Still, a number of studies have been done that provide a significant amount of support to the claim that Ada improves productivity and reduces defects. Your humble narrator was charged with measuring both of these phenomena in a prior job position. We built electronic controls for jet and rocket engines. The team of developers were highly experienced, stable and versed in a variety of programming languages. Ada was introduced as a new language for new projects and the team had to learn & use it for developing embedded systems. Productivity and defect measurement over several years of development indicated that productivity approximately doubled and defects were reduced by a factor of four compared to projects using a variety of other languages.
Unfortunately, this being an internal study and companies often being reluctant to share internal information, nothing from this study was published.
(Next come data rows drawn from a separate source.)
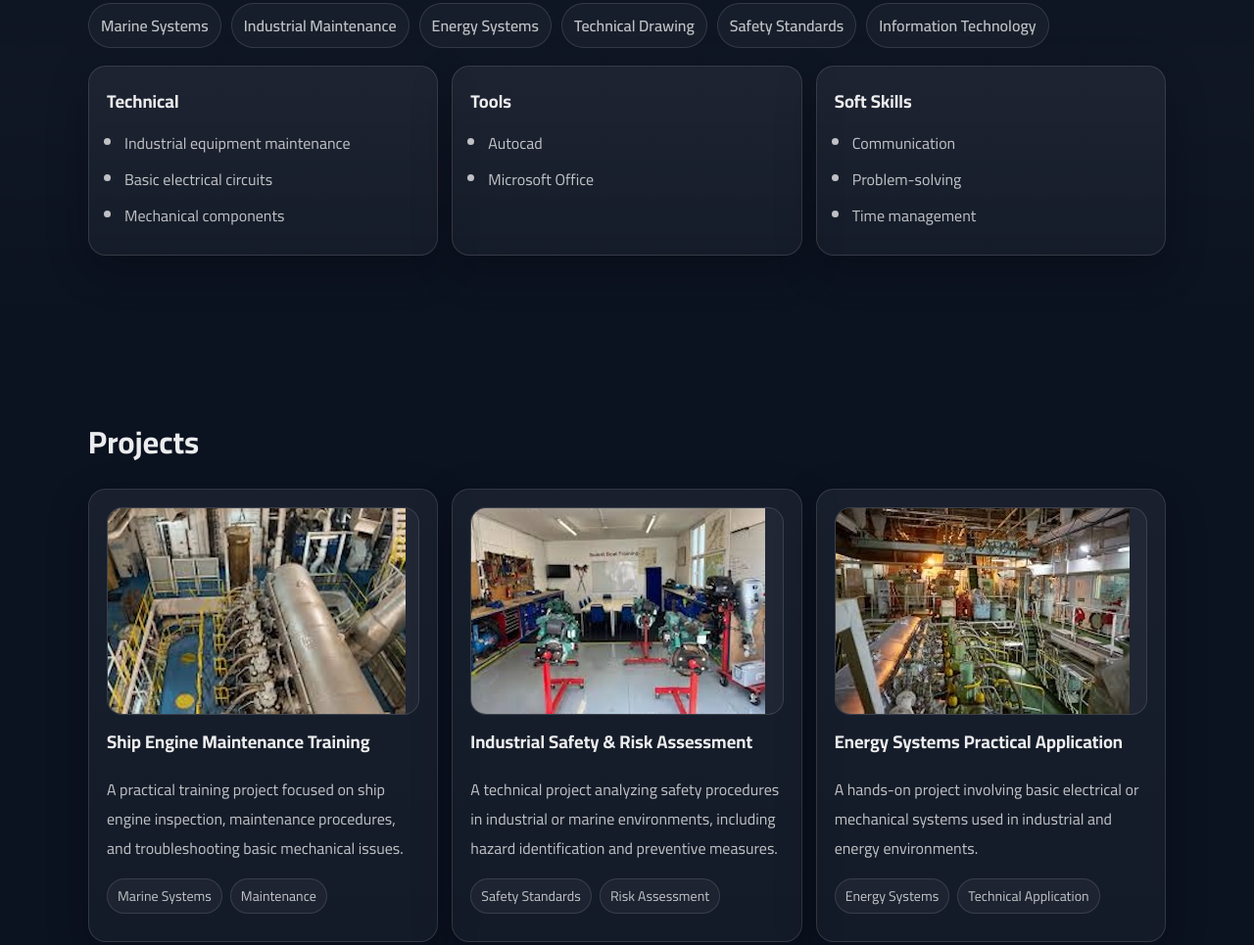
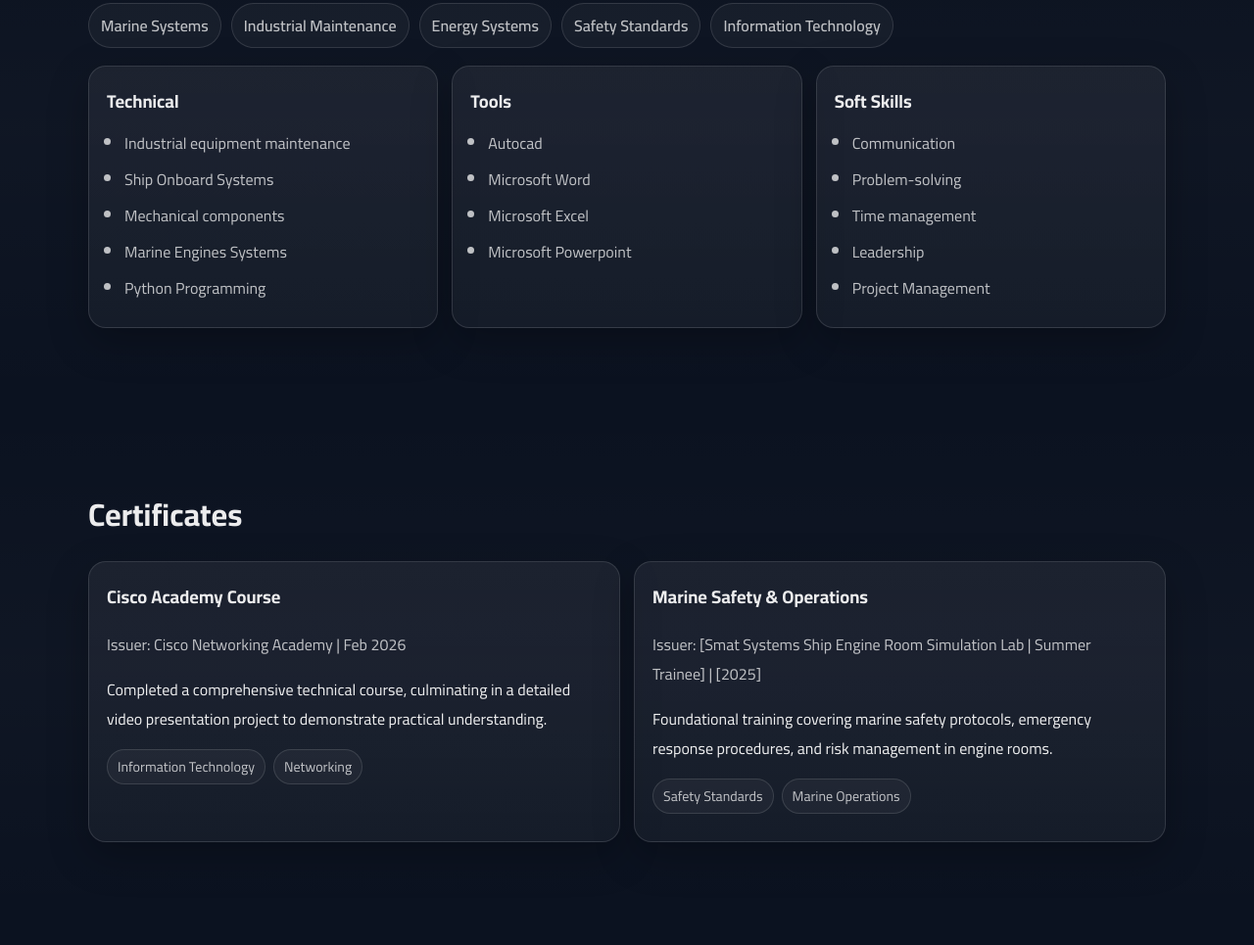
Before and after one commit to mohamedmoafyeng-spec/Online-Portfolio, a plain HTML site: page index.html in a window 1280 px wide. Shown: the part 1223-2188 px from the top of the page at 98% size. Drawn offline with Linux system fonts and the light colour scheme; files whose address does not match are found by name.

Commit message:
Add files via upload

```diff
--- a/index.html
+++ b/index.html
@@ -27,6 +27,7 @@
         <a href="#skills" data-i18n="skills_title">Skills</a>
         <a href="#projects" data-i18n="projects_title">Projects</a>
         <a href="#contact" data-i18n="contact_title">Contact</a>
+        <a href="#certificates" data-i18n="cert_title">Certificates</a>
       </nav>
 
       <div class="topbar__actions">
@@ -36,7 +37,7 @@
         <button id="langToggle" class="btn btn--ghost" type="button" aria-label="Switch language">
           AR
         </button>
-        <a class="btn" href="./assets/cv.pdf" target="_blank" rel="noopener" data-i18n="Download_cv">Download CV</a>
+        <a class="btn" href="./assets/MY CV.pdf" target="_blank" rel="noopener" data-i18n="Download_cv">Download CV</a>
       </div>
 
       <button class="burger" id="burger" aria-label="Open menu" aria-expanded="false" aria-controls="mobileMenu">
@@ -54,6 +55,7 @@
           <button id="themeToggleMobile" class="btn btn--ghost" type="button">🌙</button>
           <button id="langToggleMobile" class="btn btn--ghost" type="button">AR</button>
           <a class="btn" href="./assets/cv.pdf" target="_blank" rel="noopener" data-i18n="Download_cv">Download CV</a>
+          <a href="#certificates" class="mobileLink" data-i18n="cert_title">Certificates</a>
         </div>
       </div>
     </div>
@@ -92,7 +94,7 @@
           <div class="profile">
             <div class="avatar" aria-hidden="true">
               <!-- Replace with your photo: assets/profile.jpg -->
-              <img src="./assets/my-photo.png" alt="" />
+              <img src="./assets/MO.jpg" alt="" />
             </div>
             <div class="profile__info">
               <h2 class="profile__name" data-i18n="hero_name">Mohamed MOAFY</h2>
@@ -107,11 +109,11 @@
 
           <div class="stats">
             <div class="stat">
-              <div class="stat__num">3</div>
+              <div class="stat__num">4</div>
               <div class="stat__label" data-i18n="stat_projects">Projects</div>
             </div>
             <div class="stat">
-              <div class="stat__num">2</div>
+              <div class="stat__num">5</div>
               <div class="stat__label" data-i18n="stat_certificates">Certificates</div>
             </div>
             <div class="stat">
@@ -171,7 +173,6 @@
           <span class="chip">Marine Systems</span>
           <span class="chip">Industrial Maintenance</span>
           <span class="chip">Energy Systems</span>
-          <span class="chip">Technical Drawing</span>
           <span class="chip">Safety Standards</span>
           <span class="chip">Information Technology</span>
         </div>
@@ -181,8 +182,10 @@
             <h3 class="h3" data-i18n="skills_tech">Technical</h3>
             <ul class="list">
               <li>Industrial equipment maintenance</li>
-              <li>Basic electrical circuits </li>
+              <li>Ship Onboard Systems </li>
               <li>Mechanical components </li>
+              <li>Marine Engines Systems</li>
+              <li>Python Programming</li>
             </ul>
           </div>
 
@@ -190,7 +193,9 @@
             <h3 class="h3" data-i18n="skills_tools">Tools</h3>
             <ul class="list">
               <li>Autocad</li>
-              <li>Microsoft Office</li>
+              <li>Microsoft Word</li>
+              <li>Microsoft Excel</li>
+              <li>Microsoft Powerpoint</li>
             </ul>
           </div>
 
@@ -200,11 +205,40 @@
               <li data-i18n="soft1">Communication</li>
               <li data-i18n="soft2">Problem-solving</li>
               <li data-i18n="soft3">Time management</li>
+              <li data-i18n="soft4">Leadership</li>
+              <li data-i18n="soft5">Project Management</li>
             </ul>
           </div>
         </div>
       </div>
     </section>
+    <section id="certificates" class="section section--alt">
+  <div class="container">
+    <div class="section__head">
+      <h2 data-i18n="cert_title">Certificates</h2>
+    </div>
+
+    <div class="grid2">
+      <article class="card">
+        <h3 class="h3" data-i18n="cert1_name">Cisco Academy Course</h3>
+        <p class="muted" data-i18n="cert1_issuer">Issuer: Cisco Networking Academy | Feb 2026</p>
+        <p data-i18n="cert1_desc">Completed a comprehensive technical course, culminating in a detailed video presentation project to demonstrate practical understanding.</p>
+        <div class="project__tags">
+          <span class="tag">Information Technology</span><span class="tag">Networking</span>
+        </div>
+      </article>
+
+      <article class="card">
+        <h3 class="h3" data-i18n="cert2_name">Marine Safety & Operations</h3>
+        <p class="muted" data-i18n="cert2_issuer">Issuer: Ship Engine Room Simulation Lab | Summer Trainee 2025</p>
+        <p data-i18n="cert2_desc">Foundational training covering marine safety protocols, emergency response procedures, and risk management in engine rooms.</p>
+        <div class="project__tags">
+          <span class="tag">Safety Standards</span><span class="tag">Marine Operations</span>
+        </div>
+      </article>
+    </div>
+  </div>
+</section>
 
     <!-- Projects -->
     <section id="projects" class="section">
--- a/script.js
+++ b/script.js
@@ -50,7 +50,7 @@ const I18N = {
     about_education: "Education",
     edu1: "East Port Said University of Technology",
     edu1b: "Ship Operation and Maintenance Program",
-    edu2: "Expected Graduation: 2027",
+    edu2: "Expected Graduation: 2026",
 
     skills_title: "Skills",
     skills_tech: "Technical",
@@ -59,6 +59,16 @@ const I18N = {
     soft1: "Communication",
     soft2: "Problem-solving",
     soft3: "Time management",
+    soft4: "Leadership",
+    soft5: "Project Management",
+
+    cert_title: "Certificates",
+    cert1_name: "Cisco Academy Course",
+    cert1_issuer: "Issuer: Cisco Networking Academy | Feb 2026",
+    cert1_desc: "Completed a comprehensive technical course, culminating in a detailed video presentation project to demonstrate practical understanding.",
+    cert2_name: "Marine Safety & Operations",
+    cert2_issuer: "Issuer: [Smat Systems Ship Engine Room Simulation Lab | Summer Trainee] | [2025]",
+    cert2_desc: "Foundational training covering marine safety protocols, emergency response procedures, and risk management in engine rooms.",
 
     projects_title: "Projects",
     p1_desc: "A practical training project focused on ship engine inspection, maintenance procedures, and troubleshooting basic mechanical issues.",
@@ -104,7 +114,7 @@ const I18N = {
     about_education: "التعليم",
     edu1: "جامعة شرق بورسعيد التكنولوجية",
     edu1b: "برنامج تكنولوجيا تشغيل وصيانة السفن",
-    edu2: "متوقع التخرج: 2027",
+    edu2: "متوقع التخرج: 2026",
 
     skills_title: "المهارات",
     skills_tech: "المهارات التقنية",
@@ -113,6 +123,16 @@ const I18N = {
     soft1: "التواصل",
     soft2: "حل المشكلات",
     soft3: "إدارة الوقت",
+    soft4: "القيادة",
+    soft5: "إدارة المشاريع",
+
+    cert_title: "الشهادات",
+    cert1_name: "دورة أكاديمية سيسكو (Cisco)",
+    cert1_issuer: "الجهة المانحة: أكاديمية سيسكو | فبراير 2026",
+    cert1_desc: "إتمام دورة تقنية شاملة، تضمنت إعداد مشروع فيديو تفصيلي كمتطلب أساسي لإثبات الفهم العملي والتطبيقي.",
+    cert2_name: "السلامة والعمليات البحرية",
+    cert2_issuer: "الجهة المانحة: [Smart Systems Engin Room Simulation] | [2025]",
+    cert2_desc: "تدريب أساسي يغطي بروتوكولات السلامة البحرية، إجراءات الاستجابة للطوارئ، وإدارة المخاطر في غرف المحركات.",
 
     projects_title: "المشاريع",
     p1_desc: "مشروع تدريب عملي يركز على فحص محركات السفن وإجراءات الصيانة واستكشاف الأعطال الميكانيكية الأساسية.",
```
Also changed, not shown: assets/MO.jpg (added), assets/Welding-Shipbuilding.jpg (added), assets/my-photo.avif (added), assets/my-photo.png (added), assets/profile-placeholder.svg (added), assets/project-placeholder.svg (added), assets/project1.jpeg (added), assets/project2.jpeg (added), assets/project3.jpeg (added), assets/uni-logo.png (added), assets/uni-watermark.jpeg (added), 2 other files.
However, this was not the only source for productivity data.
Other studies have been done and (presuming the links remain valid) better sources
for study data can be found at:
The most imortant study in my mind was done by Dr. McCormic in which he had students in several semesters building software to run a model railroad. Some of the classes used C to implement their systems while later classes used Ada. Dr McCormick's studies come about as close to a controlled experiment in software productivity as I've seen. His experience is based on multiple groups building software to satisfy identical requirements under nearly identical circumstances. That, I think, offers a little more weight to his results than might be given to my own internal study. The conclusion was that the use of Ada significantly improved the ability of the teams to complete their projects on time and dramatically reduced the number of errors/defects in the end results. Other companies have had similar experiences (see the Rational white paper) so from available data, one has some significant evidence that Ada is more productive and less error prone when compared to some other languages.
One must always be careful when looking at these sorts of studies and realize that a lot goes into productivity, defects and project success beyond the language of implementation. In other words, your mileage may vary. The benefit of the studies that have been done is that you can see evidence that supports the claim of better productivity and defect rates with Ada. It gives one good reasons to consider Ada for future projects.
(Marin David Condic)